In this file photo taken on August 09, 1993 Chief Justice of the U.S. Supreme Court William Rehnquist (R) administers the oath of office to newly-appointed U.S. Supreme Court Justice Ruth Bader Ginsburg (L) as U.S. President Bill Clinton looks on. Progressive icon and doyenne of the US Supreme Court, Ruth Bader Ginsburg, has died at the age of 87 after a battle with pancreatic cancer, the court announced on September 18, 2020. Ginsburg, affectionately known as the Notorious RBG, passed away "this evening surrounded by her family at her home in Washington, DC," the court said in a statement. KORT DUCE / AFP.

by Francesca Zambello

NEW YORK (NYT NEWS SERVICE).- When Justice Ruth Bader Ginsburg’s death was announced Friday evening, tributes began flowing from an unlikely source: opera singers, who posted backstage portraits taken alongside Ginsburg and testimonials to her intense love of their art form.

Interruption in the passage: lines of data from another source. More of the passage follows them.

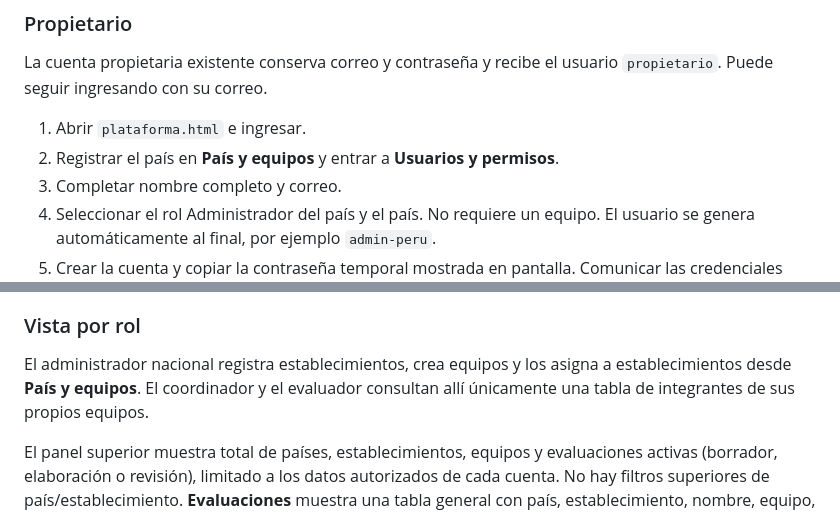
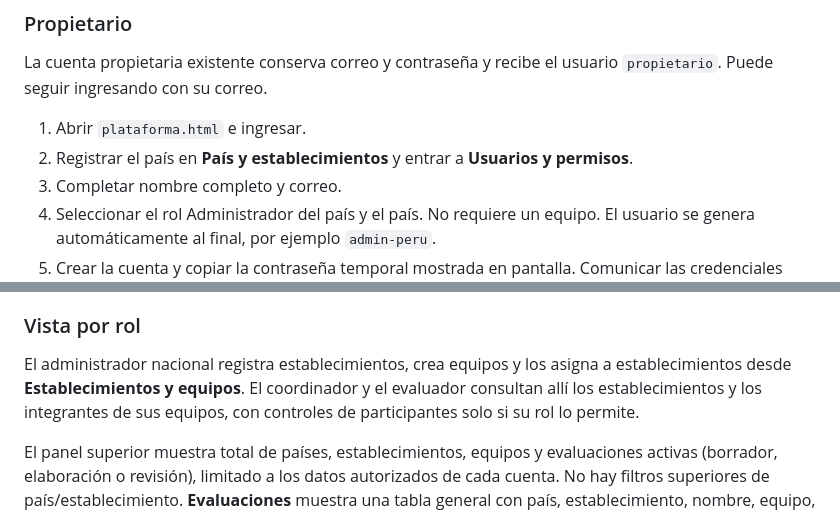
Before and after one commit to LCasusolO/WASH-FIT-full-definitivo, a Markdown page: docs/CUENTAS-ADMINISTRADAS.md, 2 parts joined by grey strips. Rendered like a GitHub page.

Commit message:
Actualiza nombres y ubicación de controles en las guías

```diff
--- a/docs/CUENTAS-ADMINISTRADAS.md
+++ b/docs/CUENTAS-ADMINISTRADAS.md
@@ -9,7 +9,7 @@ El registro público y las invitaciones de acceso anteriores se sustituyen por c
 La cuenta propietaria existente conserva correo y contraseña y recibe el usuario `propietario`. Puede seguir ingresando con su correo.
 
 1. Abrir `plataforma.html` e ingresar.
-2. Registrar el país en **País y equipos** y entrar a **Usuarios y permisos**.
+2. Registrar el país en **País y establecimientos** y entrar a **Usuarios y permisos**.
 3. Completar nombre completo y correo.
 4. Seleccionar el rol Administrador del país y el país. No requiere un equipo. El usuario se genera automáticamente al final, por ejemplo `admin-peru`.
 5. Crear la cuenta y copiar la contraseña temporal mostrada en pantalla. Comunicar las credenciales personalmente por un medio privado. No se envían contraseñas por correo.
@@ -26,7 +26,7 @@ Para crear integrantes, completar nombre y correo, elegir Coordinador responsabl
 
 ### Vista por rol
 
-El administrador nacional registra establecimientos, crea equipos y los asigna a establecimientos desde **País y equipos**. El coordinador y el evaluador consultan allí únicamente una tabla de integrantes de sus propios equipos.
+El administrador nacional registra establecimientos, crea equipos y los asigna a establecimientos desde **Establecimientos y equipos**. El coordinador y el evaluador consultan allí los establecimientos y los integrantes de sus equipos, con controles de participantes solo si su rol lo permite.
 
 El panel superior muestra total de países, establecimientos, equipos y evaluaciones activas (borrador, elaboración o revisión), limitado a los datos autorizados de cada cuenta. No hay filtros superiores de país/establecimiento. **Evaluaciones** muestra una tabla general con país, establecimiento, nombre, equipo, estado y opciones por fila. **Nueva evaluación** abre el formulario para un establecimiento autorizado; conserva la separación entre medición inicial y reevaluación. El portal ya no ofrece importar evaluaciones. El historial conserva su selector de establecimiento dentro de su propia sección.
 
```
Also changed, not shown: docs/ARQUITECTURA.md (+1 -1 lines), docs/IMPLEMENTACION-MULTIUSUARIO.md (+1 -1 lines).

Many prominent people attend the opera occasionally, but Ginsburg was almost an obsessive. She saw her first opera — a condensed version of “La Gioconda” — in 1944, when she was 11, and was immediately hooked, becoming the kind of aficionado who goes to dress rehearsals, and then opening nights, and then closing nights, too, for good measure.

“Most of the time, even when I go to sleep, I’m thinking about legal problems,” she said in 2015. “But when I go to the opera, I’m just lost in it.”

It was a love she shared with Antonin Scalia, her Supreme Court colleague, friend and ideological antagonist; in 2015, an opera, “Scalia/Ginsburg,” was even written about their relationship. They shared the stage on occasion as (silent) supernumeraries, though in 2016 Ginsburg also had a turn in the speaking role of the Duchess of Krakenthorp in Gaetano Donizetti’s “La Fille du Régiment” at Washington National Opera.

Francesca Zambello, director of that company and the Glimmerglass Festival, in upstate New York, spoke to our classical music editor, Zachary Woolfe, about Ginsburg and her passion for opera. The interview has been edited and condensed.

She was our greatest advocate and our greatest spokesperson. She carried this art form. We always dream about the ideal attendee or subscriber, who knows everything but is open to interpretations.

And for me, she was a friend for almost 20 years. We became close in 2003, when I directed a production of Beethoven’s “Fidelio” in Washington. The theater was closed, and we did it in Constitution Hall, which is famous because its owners, the Daughters of the American Revolution, wouldn’t let Marian Anderson sing there because she was Black.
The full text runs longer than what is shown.